It’s a year since live concert-giving came to a shuddering halt and many freelance musicians have found their work come to a virtual standstill. The work of leading early music choir and ensemble Armonico Consort during that time has been especially valuable.

“All my solo work has just disappeared. Amateur choirs and choral societies aren't allowed to perform together right now, which is a blow for the professional singers and orchestral musicians who rely on that work alongside all their other engagements.” Elizabeth Adams, soprano.

“As a member of the King’s Singers, we usually perform over 100 concerts a year. Since touring has been impossible, we have only sung 4 concerts in the last year so our work has been drastically reduced.” Edward Button, countertenor.

Armonico Consort has been providing much-needed employment and income for its freelance singers and players by filming performances of some of its favourite early music and releasing them to watch on demand.

“I have missed playing with others. I don’t think that there’s any amount of solo practice that can replace rehearsing and performing with others.” Joanne Miller, viola

“It was such a pleasure singing wonderful programmes in person after such a long absence of singing together live. The opportunity to get together and meet others was a real treat.” Edward Button, countertenor
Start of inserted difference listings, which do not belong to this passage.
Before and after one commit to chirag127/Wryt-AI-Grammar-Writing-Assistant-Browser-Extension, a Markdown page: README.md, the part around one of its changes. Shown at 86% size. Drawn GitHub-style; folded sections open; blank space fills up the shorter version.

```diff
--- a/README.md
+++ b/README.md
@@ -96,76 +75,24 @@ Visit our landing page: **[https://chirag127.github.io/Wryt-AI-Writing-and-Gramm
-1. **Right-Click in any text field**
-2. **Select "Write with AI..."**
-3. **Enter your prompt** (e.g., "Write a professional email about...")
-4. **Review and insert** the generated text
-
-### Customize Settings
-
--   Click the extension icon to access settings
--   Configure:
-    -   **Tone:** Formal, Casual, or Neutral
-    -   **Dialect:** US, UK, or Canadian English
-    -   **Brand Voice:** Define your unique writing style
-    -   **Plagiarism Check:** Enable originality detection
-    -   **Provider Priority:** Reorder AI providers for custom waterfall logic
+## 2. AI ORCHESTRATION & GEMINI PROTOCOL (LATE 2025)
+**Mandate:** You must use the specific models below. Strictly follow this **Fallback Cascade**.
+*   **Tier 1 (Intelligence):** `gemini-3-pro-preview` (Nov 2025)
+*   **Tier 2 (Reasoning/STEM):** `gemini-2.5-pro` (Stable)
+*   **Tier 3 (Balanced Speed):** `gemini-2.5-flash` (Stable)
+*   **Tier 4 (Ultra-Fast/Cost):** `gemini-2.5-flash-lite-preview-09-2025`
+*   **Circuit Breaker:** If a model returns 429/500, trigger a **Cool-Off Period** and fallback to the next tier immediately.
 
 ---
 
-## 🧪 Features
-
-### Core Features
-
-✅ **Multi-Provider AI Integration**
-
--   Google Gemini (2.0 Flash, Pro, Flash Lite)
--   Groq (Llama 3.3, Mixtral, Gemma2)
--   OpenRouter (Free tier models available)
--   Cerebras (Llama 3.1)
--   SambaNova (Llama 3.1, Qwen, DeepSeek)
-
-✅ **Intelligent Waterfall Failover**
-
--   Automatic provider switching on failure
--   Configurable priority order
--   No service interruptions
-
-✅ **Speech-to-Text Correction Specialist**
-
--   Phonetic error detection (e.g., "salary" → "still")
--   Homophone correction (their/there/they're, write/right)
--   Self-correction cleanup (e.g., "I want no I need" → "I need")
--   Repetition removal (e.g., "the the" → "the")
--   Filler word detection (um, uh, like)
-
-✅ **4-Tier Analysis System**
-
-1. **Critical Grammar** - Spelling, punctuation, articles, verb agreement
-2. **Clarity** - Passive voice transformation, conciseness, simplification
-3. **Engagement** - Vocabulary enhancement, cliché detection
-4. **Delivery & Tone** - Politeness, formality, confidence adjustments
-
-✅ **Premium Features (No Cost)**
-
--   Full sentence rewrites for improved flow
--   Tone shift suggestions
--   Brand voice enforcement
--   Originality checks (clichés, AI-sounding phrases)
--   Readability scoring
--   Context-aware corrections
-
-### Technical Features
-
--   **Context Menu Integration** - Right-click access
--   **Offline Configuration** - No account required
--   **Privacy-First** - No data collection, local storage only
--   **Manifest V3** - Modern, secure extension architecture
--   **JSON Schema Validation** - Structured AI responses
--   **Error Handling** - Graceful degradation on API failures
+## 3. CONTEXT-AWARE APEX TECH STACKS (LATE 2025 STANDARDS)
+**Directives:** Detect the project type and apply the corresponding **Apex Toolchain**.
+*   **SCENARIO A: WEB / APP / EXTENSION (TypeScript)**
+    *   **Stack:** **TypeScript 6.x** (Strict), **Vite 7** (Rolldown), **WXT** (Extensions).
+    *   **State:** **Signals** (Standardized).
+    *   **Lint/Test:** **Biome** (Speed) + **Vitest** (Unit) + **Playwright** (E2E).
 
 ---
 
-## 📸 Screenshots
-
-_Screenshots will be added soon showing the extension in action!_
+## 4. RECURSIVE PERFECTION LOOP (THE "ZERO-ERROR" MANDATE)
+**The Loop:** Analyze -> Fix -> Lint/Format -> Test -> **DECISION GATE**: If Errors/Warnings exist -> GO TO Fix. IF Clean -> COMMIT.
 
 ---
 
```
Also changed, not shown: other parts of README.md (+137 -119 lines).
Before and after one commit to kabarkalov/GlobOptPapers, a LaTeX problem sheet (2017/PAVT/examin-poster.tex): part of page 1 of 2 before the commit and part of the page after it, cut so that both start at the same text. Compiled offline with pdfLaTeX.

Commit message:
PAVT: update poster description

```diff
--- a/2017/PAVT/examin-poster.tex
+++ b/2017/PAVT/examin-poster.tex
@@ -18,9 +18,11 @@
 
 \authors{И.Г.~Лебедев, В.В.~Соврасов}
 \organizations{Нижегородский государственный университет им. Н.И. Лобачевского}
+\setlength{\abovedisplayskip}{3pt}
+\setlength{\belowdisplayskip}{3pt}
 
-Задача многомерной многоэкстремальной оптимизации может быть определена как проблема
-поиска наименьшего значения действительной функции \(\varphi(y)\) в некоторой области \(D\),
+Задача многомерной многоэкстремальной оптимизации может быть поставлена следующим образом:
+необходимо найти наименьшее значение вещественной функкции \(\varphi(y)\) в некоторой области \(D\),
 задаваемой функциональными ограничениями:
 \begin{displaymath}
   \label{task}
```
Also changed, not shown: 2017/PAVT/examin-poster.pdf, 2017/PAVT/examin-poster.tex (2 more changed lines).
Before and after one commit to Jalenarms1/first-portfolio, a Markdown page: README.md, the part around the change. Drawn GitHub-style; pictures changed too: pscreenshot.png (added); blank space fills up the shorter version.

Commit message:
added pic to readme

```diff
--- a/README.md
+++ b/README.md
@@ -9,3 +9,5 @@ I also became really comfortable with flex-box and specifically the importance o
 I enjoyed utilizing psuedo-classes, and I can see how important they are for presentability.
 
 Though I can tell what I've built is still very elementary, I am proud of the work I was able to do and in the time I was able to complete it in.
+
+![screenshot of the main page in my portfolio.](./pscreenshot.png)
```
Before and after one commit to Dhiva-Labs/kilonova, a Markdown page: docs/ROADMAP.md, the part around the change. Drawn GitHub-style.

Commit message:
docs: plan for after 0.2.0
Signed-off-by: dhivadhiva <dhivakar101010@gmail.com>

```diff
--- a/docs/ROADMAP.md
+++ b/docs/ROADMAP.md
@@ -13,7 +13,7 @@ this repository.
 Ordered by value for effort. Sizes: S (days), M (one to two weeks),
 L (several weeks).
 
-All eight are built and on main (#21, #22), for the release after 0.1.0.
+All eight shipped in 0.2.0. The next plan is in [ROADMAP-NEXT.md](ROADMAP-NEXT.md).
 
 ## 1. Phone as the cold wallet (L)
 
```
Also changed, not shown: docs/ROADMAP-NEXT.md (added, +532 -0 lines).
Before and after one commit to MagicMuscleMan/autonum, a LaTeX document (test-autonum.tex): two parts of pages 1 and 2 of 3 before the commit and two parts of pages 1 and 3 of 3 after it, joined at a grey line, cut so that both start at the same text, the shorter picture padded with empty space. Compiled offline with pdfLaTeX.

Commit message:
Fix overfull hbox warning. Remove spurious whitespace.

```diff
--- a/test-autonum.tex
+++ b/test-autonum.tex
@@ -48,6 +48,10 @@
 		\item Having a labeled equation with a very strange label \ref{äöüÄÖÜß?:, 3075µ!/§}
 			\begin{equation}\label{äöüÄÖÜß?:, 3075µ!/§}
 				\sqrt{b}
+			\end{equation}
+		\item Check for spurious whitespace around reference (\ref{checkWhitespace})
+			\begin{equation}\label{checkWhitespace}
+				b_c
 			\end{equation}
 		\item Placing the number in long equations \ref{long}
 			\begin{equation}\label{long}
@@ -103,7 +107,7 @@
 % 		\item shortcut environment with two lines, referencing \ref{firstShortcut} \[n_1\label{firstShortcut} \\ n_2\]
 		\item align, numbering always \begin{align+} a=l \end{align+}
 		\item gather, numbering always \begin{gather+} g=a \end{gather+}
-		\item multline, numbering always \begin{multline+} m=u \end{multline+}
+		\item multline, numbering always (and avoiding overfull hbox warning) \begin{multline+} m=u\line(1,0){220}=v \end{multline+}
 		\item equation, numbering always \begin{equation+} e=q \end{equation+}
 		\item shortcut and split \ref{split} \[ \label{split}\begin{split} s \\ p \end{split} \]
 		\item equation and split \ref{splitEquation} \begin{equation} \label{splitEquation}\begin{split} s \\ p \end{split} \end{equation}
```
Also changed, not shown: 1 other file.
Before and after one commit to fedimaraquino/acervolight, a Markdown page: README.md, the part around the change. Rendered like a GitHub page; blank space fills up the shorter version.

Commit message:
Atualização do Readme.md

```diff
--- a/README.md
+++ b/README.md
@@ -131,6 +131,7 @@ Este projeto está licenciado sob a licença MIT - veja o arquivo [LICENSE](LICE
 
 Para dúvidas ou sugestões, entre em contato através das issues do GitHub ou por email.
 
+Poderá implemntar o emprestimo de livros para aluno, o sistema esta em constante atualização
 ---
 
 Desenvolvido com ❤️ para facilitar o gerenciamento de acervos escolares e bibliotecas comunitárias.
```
Bach’s Easter Cantata is the fourth of the choir’s new streamed concerts, conducted by Christopher Monks and beautifully filmed at the Royal Pump Rooms, Leamington Spa.

“The effort made by the Armonico Consort to engage musicians has been greatly appreciated.” Graham Neal, tenor.

“Music brings joy to so many people, in a way that nothing else can, and it’s important for us to continue to give that to our audiences.” Elizabeth Adams, soprano.

Other concerts available to watch include choral music by Byrd, Allegri, Victoria and Purcell. Bach’s Easter Cantata, BWV 4 Christ lag in Todesbanden, is released on Easter Saturday 3 April and can be booked now at